• **What is being asked**:
If a record holds a picture, leave the picture out and copy everything else exactly.

--- START ---

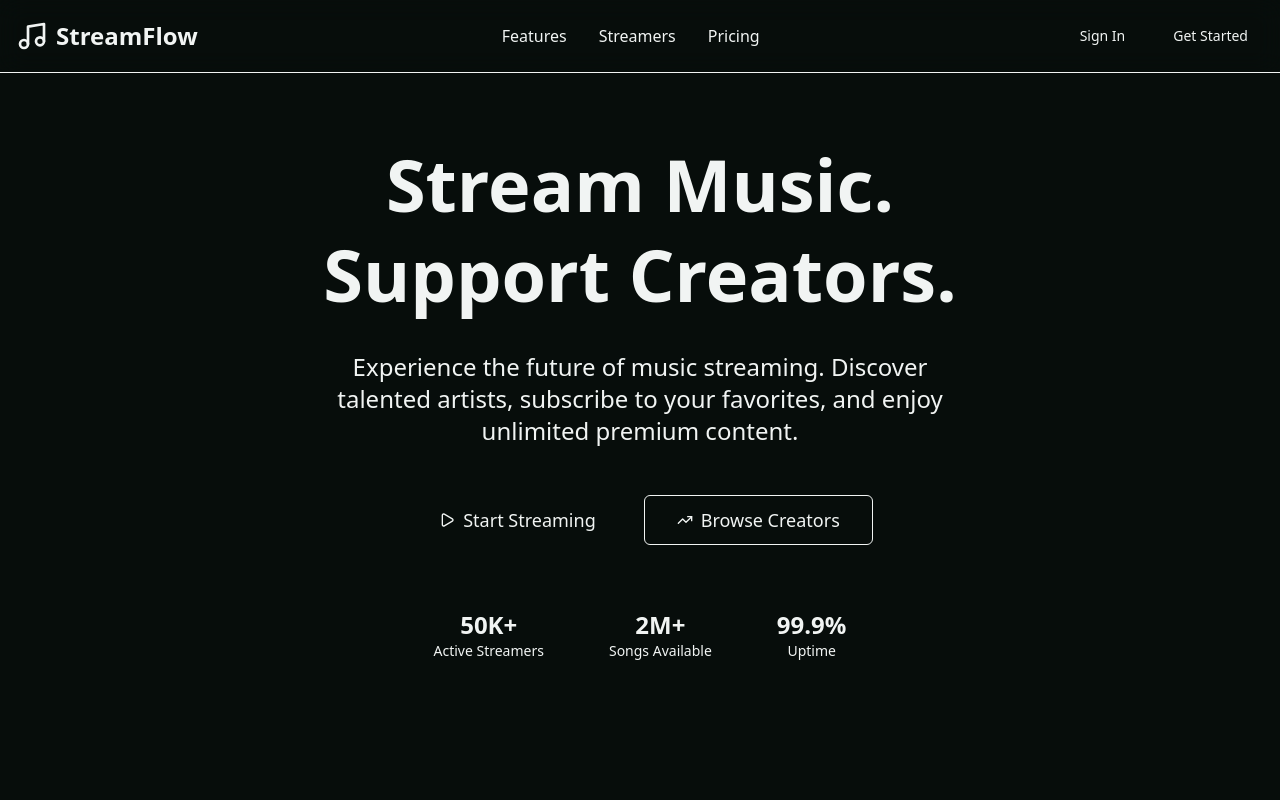
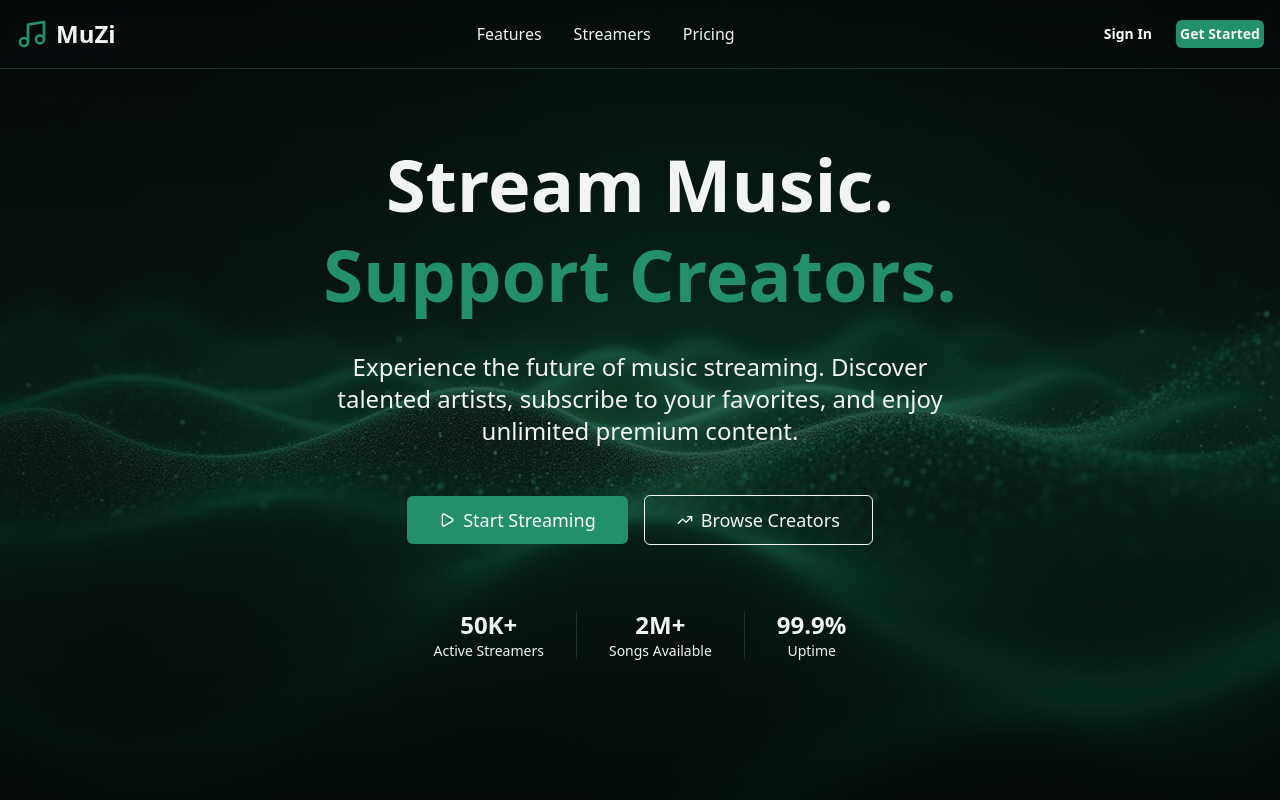
Before and after one commit to Athulms7/Muzi, a Next.js app: page / in a window 1280 px wide. Shown: the top 800 px of the page. Built offline with nearby package versions, Linux system fonts and the light colour scheme; no server answers.

Commit message:
feat:Changes in Ui

```diff
--- a/app/_components/Hero.tsx
+++ b/app/_components/Hero.tsx
@@ -7,7 +7,7 @@ const Hero = () => {
       <div
         className="absolute inset-0 opacity-30"
         style={{
-          backgroundImage: `url(${heroImage})`,
+          backgroundImage: `url(${heroImage.src})`,
           backgroundSize: 'cover',
           backgroundPosition: 'center',
         }}
--- a/app/_components/Navbar.tsx
+++ b/app/_components/Navbar.tsx
@@ -1,13 +1,17 @@
+"use client"
 import { Music } from "lucide-react";
 import { Button } from "./_ui/Buttonland";
+import { Buttons } from "./button";
+import { signIn, signOut, useSession } from "next-auth/react";
 
 const Navbar = () => {
+  const session=useSession();
   return (
     <nav className="fixed top-0 w-full z-50 bg-background/80 backdrop-blur-md border-b border-border">
       <div className="container mx-auto px-4 py-4 flex items-center justify-between">
         <div className="flex items-center gap-2">
           <Music className="w-8 h-8 text-primary" />
-          <span className="text-2xl font-bold">StreamFlow</span>
+          <span className="text-2xl font-bold">MuZi</span>
         </div>
 
         <div className="hidden md:flex items-center gap-8">
@@ -23,8 +27,16 @@ const Navbar = () => {
         </div>
 
         <div className="flex items-center gap-4">
-          <Button variant="ghost">Sign In</Button>
-          <Button variant="hero">Get Started</Button>
+
+            {!session.data?.user &&<button className='bg-gradient-primar rounded-xl p-2 text-sm text-white font-bold  ' onClick={()=>signIn()}>
+
+              Sign In
+            </button>}
+            {session.data?.user && <button className='bg-gradient-primary text-white rounded-xl p-2 text-sm font-bold  ' onClick={()=>signOut()}>
+
+              Sign Out
+            </button>}
+            <button className="bg-primary text-sm font-bold rounded-md p-1" >Get Started</button>
         </div>
       </div>
     </nav>
--- a/app/globals.css
+++ b/app/globals.css
@@ -26,3 +26,59 @@
     color: hsl(var(--foreground));
   }
 }
+@layer utilities {
+  .bg-gradient-hero {
+    background: var(--gradient-hero);
+  }
+  .bg-gradient-primary {
+    background: var(--gradient-primary);
+  }
+
+  .bg-gradient-card {
+    background: var(--gradient-card);
+  }
+
+  /* Text colors */
+  .text-foreground {
+    color: hsl(var(--foreground));
+  }
+
+  .text-muted-foreground {
+    color: hsl(var(--muted-foreground));
+  }
+
+  .text-primary {
+    color: hsl(var(--primary));
+  }
+
+  .text-primary-foreground {
+    color: hsl(var(--primary-foreground));
+  }
+
+  /* Background colors */
+  .bg-background {
+    background-color: hsl(var(--background));
+  }
+
+  .bg-card {
+    background-color: hsl(var(--card));
+  }
+
+  .bg-primary {
+    background-color: hsl(var(--primary));
+  }
+
+  /* Borders */
+  .bg-border {
+    background-color: hsl(var(--border));
+  }
+
+  .border-border {
+    border-color: hsl(var(--border));
+  }
+
+  /* Radii */
+  .rounded-theme {
+    border-radius: var(--radius);
+  }
+}
--- a/app/page.tsx
+++ b/app/page.tsx
@@ -4,11 +4,13 @@ import Features from "./_components/Features";
 import Streamers from "./_components/Streamers";
 import Pricing from "./_components/Pricing";
 import Footer from "./_components/Footer";
+import { Header } from "./_components/Appbar";
 
 const Index = () => {
   return (
     <div className="min-h-screen">
-      <Navbar />
+      {/* <Header/> */}
+      <Navbar/>
       <Hero />
       <Features />
       <Streamers />
--- /dev/null
+++ b/tailwin.config.ts
@@ -0,0 +1,23 @@
+/** @type {import('tailwindcss').Config} */
+export default {
+  content: [
+    "./app/**/*.{js,ts,jsx,tsx}",
+    "./components/**/*.{js,ts,jsx,tsx}",
+  ],
+  theme: {
+    extend: {
+      backgroundImage: {
+        "gradient-hero": "var(--gradient-hero)",
+      },
+      keyframes: {
+        "fade-in": {
+          "0%": { opacity: 0, transform: "translateY(20px)" },
+          "100%": { opacity: 1, transform: "translateY(0)" },
+        },
+      },
+      animation: {
+        "fade-in": "fade-in 1.2s ease-out forwards",
+      },
+    },
+  },
+};
```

--- END ---

• **Answer area**:
Before and after one commit to Athulms7/Muzi, a Next.js app: page / in a window 1280 px wide. Shown: the top 800 px of the page. Built offline with nearby package versions, Linux system fonts and the light colour scheme; no server answers.

Commit message:
feat:Changes in Ui

```diff
--- a/app/_components/Hero.tsx
+++ b/app/_components/Hero.tsx
@@ -7,7 +7,7 @@ const Hero = () => {
       <div
         className="absolute inset-0 opacity-30"
         style={{
-          backgroundImage: `url(${heroImage})`,
+          backgroundImage: `url(${heroImage.src})`,
           backgroundSize: 'cover',
           backgroundPosition: 'center',
         }}
--- a/app/_components/Navbar.tsx
+++ b/app/_components/Navbar.tsx
@@ -1,13 +1,17 @@
+"use client"
 import { Music } from "lucide-react";
 import { Button } from "./_ui/Buttonland";
+import { Buttons } from "./button";
+import { signIn, signOut, useSession } from "next-auth/react";
 
 const Navbar = () => {
+  const session=useSession();
   return (
     <nav className="fixed top-0 w-full z-50 bg-background/80 backdrop-blur-md border-b border-border">
       <div className="container mx-auto px-4 py-4 flex items-center justify-between">
         <div className="flex items-center gap-2">
           <Music className="w-8 h-8 text-primary" />
-          <span className="text-2xl font-bold">StreamFlow</span>
+          <span className="text-2xl font-bold">MuZi</span>
         </div>
 
         <div className="hidden md:flex items-center gap-8">
@@ -23,8 +27,16 @@ const Navbar = () => {
         </div>
 
         <div className="flex items-center gap-4">
-          <Button variant="ghost">Sign In</Button>
-          <Button variant="hero">Get Started</Button>
+
+            {!session.data?.user &&<button className='bg-gradient-primar rounded-xl p-2 text-sm text-white font-bold  ' onClick={()=>signIn()}>
+
+              Sign In
+            </button>}
+            {session.data?.user && <button className='bg-gradient-primary text-white rounded-xl p-2 text-sm font-bold  ' onClick={()=>signOut()}>
+
+              Sign Out
+            </button>}
+            <button className="bg-primary text-sm font-bold rounded-md p-1" >Get Started</button>
         </div>
       </div>
     </nav>
--- a/app/globals.css
+++ b/app/globals.css
@@ -26,3 +26,59 @@
     color: hsl(var(--foreground));
   }
 }
+@layer utilities {
+  .bg-gradient-hero {
+    background: var(--gradient-hero);
+  }
+  .bg-gradient-primary {
+    background: var(--gradient-primary);
+  }
+
+  .bg-gradient-card {
+    background: var(--gradient-card);
+  }
+
+  /* Text colors */
+  .text-foreground {
+    color: hsl(var(--foreground));
+  }
+
+  .text-muted-foreground {
+    color: hsl(var(--muted-foreground));
+  }
+
+  .text-primary {
+    color: hsl(var(--primary));
+  }
+
+  .text-primary-foreground {
+    color: hsl(var(--primary-foreground));
+  }
+
+  /* Background colors */
+  .bg-background {
+    background-color: hsl(var(--background));
+  }
+
+  .bg-card {
+    background-color: hsl(var(--card));
+  }
+
+  .bg-primary {
+    background-color: hsl(var(--primary));
+  }
+
+  /* Borders */
+  .bg-border {
+    background-color: hsl(var(--border));
+  }
+
+  .border-border {
+    border-color: hsl(var(--border));
+  }
+
+  /* Radii */
+  .rounded-theme {
+    border-radius: var(--radius);
+  }
+}
--- a/app/page.tsx
+++ b/app/page.tsx
@@ -4,11 +4,13 @@ import Features from "./_components/Features";
 import Streamers from "./_components/Streamers";
 import Pricing from "./_components/Pricing";
 import Footer from "./_components/Footer";
+import { Header } from "./_components/Appbar";
 
 const Index = () => {
   return (
     <div className="min-h-screen">
-      <Navbar />
+      {/* <Header/> */}
+      <Navbar/>
       <Hero />
       <Features />
       <Streamers />
--- /dev/null
+++ b/tailwin.config.ts
@@ -0,0 +1,23 @@
+/** @type {import('tailwindcss').Config} */
+export default {
+  content: [
+    "./app/**/*.{js,ts,jsx,tsx}",
+    "./components/**/*.{js,ts,jsx,tsx}",
+  ],
+  theme: {
+    extend: {
+      backgroundImage: {
+        "gradient-hero": "var(--gradient-hero)",
+      },
+      keyframes: {
+        "fade-in": {
+          "0%": { opacity: 0, transform: "translateY(20px)" },
+          "100%": { opacity: 1, transform: "translateY(0)" },
+        },
+      },
+      animation: {
+        "fade-in": "fade-in 1.2s ease-out forwards",
+      },
+    },
+  },
+};
```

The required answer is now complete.